But my girlie girl is also good at math. She loves books. Her favorite place on earth is the Monterey Bay Aquarium, and she will pretend for weeks on end that our playroom is a tank filled with sharks and tuna and sea turtles. She knows how to tell a giant squid from an octopus and can tell you the names of some of the jelly fish. She knows her letters and the sound each makes, although she's not really interested in reading yet (but she will let you know if you ever skip a page).

In short, Hannah is just like almost every other person on the planet--there is much more to her than you might see at first glance. And rather than making her any less complex, being a girlie girl makes her that much more interesting. I wouldn't have her any other way.

So here's to the girlie girls everywhere, even (without naming names) those who sell themselves as brainless twits. Because after all, even if you start with a famous name, it takes a certain amount of smarts to make cluelessness your raison d'etre.


Jess said...

Very interesting, and good food for thought. Personally I feel that Hannah is beyond brilliant in most every way. I also feel that she is far far far from the norm of American society in her self identity and self-esteem. Kudos.

I also agree in some ways to what the critic was saying about the new muppet character. MOST of television markets girls as those who like fairies, magic, pink pink pink, polly pocket with their happy meals, cosmetics at 3, kitchen sets, barbie, and princesses .... as you can guess I am attempting not to wretch as I think of all the not-so-cool girlie girl stuff that penetrates our psyches.

I feel parents turn to Sesame Street to escape all of that. Forget the ethnicity questions or the academic concerns, for me Sesame Street is where I go so my nappy headed munchkins can feel like so much diversity is the way to go... not be shown YET AGAIN that girls like pink and are neurotic or flighty, yet socially secure. That is what Sesame Street was for me when I was a little kid too. I was far from a girlie girl (still am) and it was nice to get a break from massive girlie girl culture for a change. I felt good about myself watching sesame street because unlike the brady bunch or bewitched or other shows... I got a break form the blond haired blue eyed leads. The one character I HATED growing up was little whitey blonde blue eyes in a dress Prarie Dawn. But I always wished Maria and Gordon were my neighbors... not the Mr. Rogers type freaks I had. OOof that man always gave me the willies.

Yeah, I don't think a girlie girl is in keeping with the Sesame Street genre of characters, but then again, I'm sure there was some uproar over Zoe when she first joined the crew in her tu-tu and bracelets... and she is quite cool in my book.

We all just love to pick on the new kid, yes?

tonya said...

Hi Melanie, I found your blog through Jess. A belated *thank you* for the chocolate cookies you sent along while I was on bedrest-- turned out to be the same day I gave birth! ;-)

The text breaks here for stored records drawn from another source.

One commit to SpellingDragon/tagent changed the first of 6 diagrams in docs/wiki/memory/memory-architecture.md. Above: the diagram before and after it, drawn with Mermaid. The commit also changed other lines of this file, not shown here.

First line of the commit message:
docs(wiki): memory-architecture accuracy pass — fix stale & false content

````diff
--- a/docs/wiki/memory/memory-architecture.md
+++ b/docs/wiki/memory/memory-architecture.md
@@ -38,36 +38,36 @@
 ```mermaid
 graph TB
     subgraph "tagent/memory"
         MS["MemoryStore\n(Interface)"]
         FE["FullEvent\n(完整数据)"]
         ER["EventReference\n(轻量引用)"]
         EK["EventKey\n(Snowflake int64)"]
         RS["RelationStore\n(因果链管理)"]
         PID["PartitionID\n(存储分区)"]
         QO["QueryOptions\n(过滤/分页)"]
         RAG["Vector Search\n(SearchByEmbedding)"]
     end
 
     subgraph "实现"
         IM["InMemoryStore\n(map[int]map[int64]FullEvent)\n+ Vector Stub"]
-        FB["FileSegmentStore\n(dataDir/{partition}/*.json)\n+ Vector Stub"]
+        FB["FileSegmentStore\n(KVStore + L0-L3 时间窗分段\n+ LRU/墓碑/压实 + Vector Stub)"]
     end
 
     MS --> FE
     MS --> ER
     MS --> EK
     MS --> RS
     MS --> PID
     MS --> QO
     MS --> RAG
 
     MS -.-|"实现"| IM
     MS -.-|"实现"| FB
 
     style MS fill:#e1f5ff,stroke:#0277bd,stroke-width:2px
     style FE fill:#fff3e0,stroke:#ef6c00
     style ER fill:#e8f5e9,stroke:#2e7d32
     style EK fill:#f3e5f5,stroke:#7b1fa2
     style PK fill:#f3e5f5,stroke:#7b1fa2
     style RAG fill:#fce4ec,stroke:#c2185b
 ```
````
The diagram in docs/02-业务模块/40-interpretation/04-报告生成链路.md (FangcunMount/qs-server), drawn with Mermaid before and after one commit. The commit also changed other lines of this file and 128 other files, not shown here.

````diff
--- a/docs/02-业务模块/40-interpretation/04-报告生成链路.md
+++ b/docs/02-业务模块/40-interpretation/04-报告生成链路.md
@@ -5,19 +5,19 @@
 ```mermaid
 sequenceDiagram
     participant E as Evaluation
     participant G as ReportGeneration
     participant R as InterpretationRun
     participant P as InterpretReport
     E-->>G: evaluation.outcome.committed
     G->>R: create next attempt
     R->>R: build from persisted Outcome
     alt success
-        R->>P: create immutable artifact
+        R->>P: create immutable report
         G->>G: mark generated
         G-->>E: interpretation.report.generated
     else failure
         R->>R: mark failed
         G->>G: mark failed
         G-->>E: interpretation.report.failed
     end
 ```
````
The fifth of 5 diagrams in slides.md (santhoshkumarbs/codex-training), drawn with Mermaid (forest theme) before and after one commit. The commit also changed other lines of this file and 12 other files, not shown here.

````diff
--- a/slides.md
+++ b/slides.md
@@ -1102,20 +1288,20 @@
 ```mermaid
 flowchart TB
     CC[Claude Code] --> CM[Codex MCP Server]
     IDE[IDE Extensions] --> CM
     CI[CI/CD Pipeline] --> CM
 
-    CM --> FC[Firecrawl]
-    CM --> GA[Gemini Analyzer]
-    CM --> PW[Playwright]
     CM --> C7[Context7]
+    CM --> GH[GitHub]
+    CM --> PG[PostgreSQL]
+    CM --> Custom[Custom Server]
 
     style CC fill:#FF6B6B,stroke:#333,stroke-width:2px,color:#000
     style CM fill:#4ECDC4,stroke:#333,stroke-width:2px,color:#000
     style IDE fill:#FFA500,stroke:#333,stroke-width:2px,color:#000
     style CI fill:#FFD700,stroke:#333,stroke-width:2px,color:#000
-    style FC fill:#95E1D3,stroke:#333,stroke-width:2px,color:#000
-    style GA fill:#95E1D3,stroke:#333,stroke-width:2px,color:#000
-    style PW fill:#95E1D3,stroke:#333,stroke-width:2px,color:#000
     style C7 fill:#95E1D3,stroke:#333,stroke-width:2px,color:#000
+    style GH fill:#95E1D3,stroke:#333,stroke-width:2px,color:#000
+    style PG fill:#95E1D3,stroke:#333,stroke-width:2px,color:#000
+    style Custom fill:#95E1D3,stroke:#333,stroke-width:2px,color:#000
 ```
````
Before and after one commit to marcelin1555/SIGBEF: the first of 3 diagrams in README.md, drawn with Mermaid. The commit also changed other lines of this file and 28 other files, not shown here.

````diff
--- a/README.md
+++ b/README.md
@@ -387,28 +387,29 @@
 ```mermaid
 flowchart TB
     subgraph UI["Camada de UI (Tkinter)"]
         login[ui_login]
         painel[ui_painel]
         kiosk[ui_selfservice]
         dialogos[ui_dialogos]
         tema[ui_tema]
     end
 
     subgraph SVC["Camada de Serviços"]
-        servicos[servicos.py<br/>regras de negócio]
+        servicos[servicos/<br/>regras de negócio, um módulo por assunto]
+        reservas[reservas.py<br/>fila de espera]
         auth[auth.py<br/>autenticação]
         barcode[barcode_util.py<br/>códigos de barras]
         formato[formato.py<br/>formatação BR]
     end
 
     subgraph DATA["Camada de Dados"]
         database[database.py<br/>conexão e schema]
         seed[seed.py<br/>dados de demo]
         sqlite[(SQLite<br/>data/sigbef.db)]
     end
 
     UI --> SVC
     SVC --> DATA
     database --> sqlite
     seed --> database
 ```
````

I've been thinking about your post for a couple of days. As the mom of a girlie girl who also has blonde hair and blue eyes, I struggle with how to nourish her self esteem without the thought crossing her mind that she needs to look like Barbie or Cinderella to be considered pretty. She LOVES princesses, and really believes she is one. Why bring reality crashing down on her quite yet? She has friends enough that can be quite harsh (what ever made four year old girls such huge critics anyways? I can't believe some of the things I hear them say at preschool!)

I like Sesame Street because it doesn't play to stereotypes (as much as other shows), and it lets kids express imagination and see others work through conflicts and learn numbers/letters and be exposed to a broader range of folks than they might in real life. It also doesn't tend to wind my girl up, unlike most other TV.

I agree with your conclusions, and hope this new character grows on me the way Elmo and Zoe had to. ;-)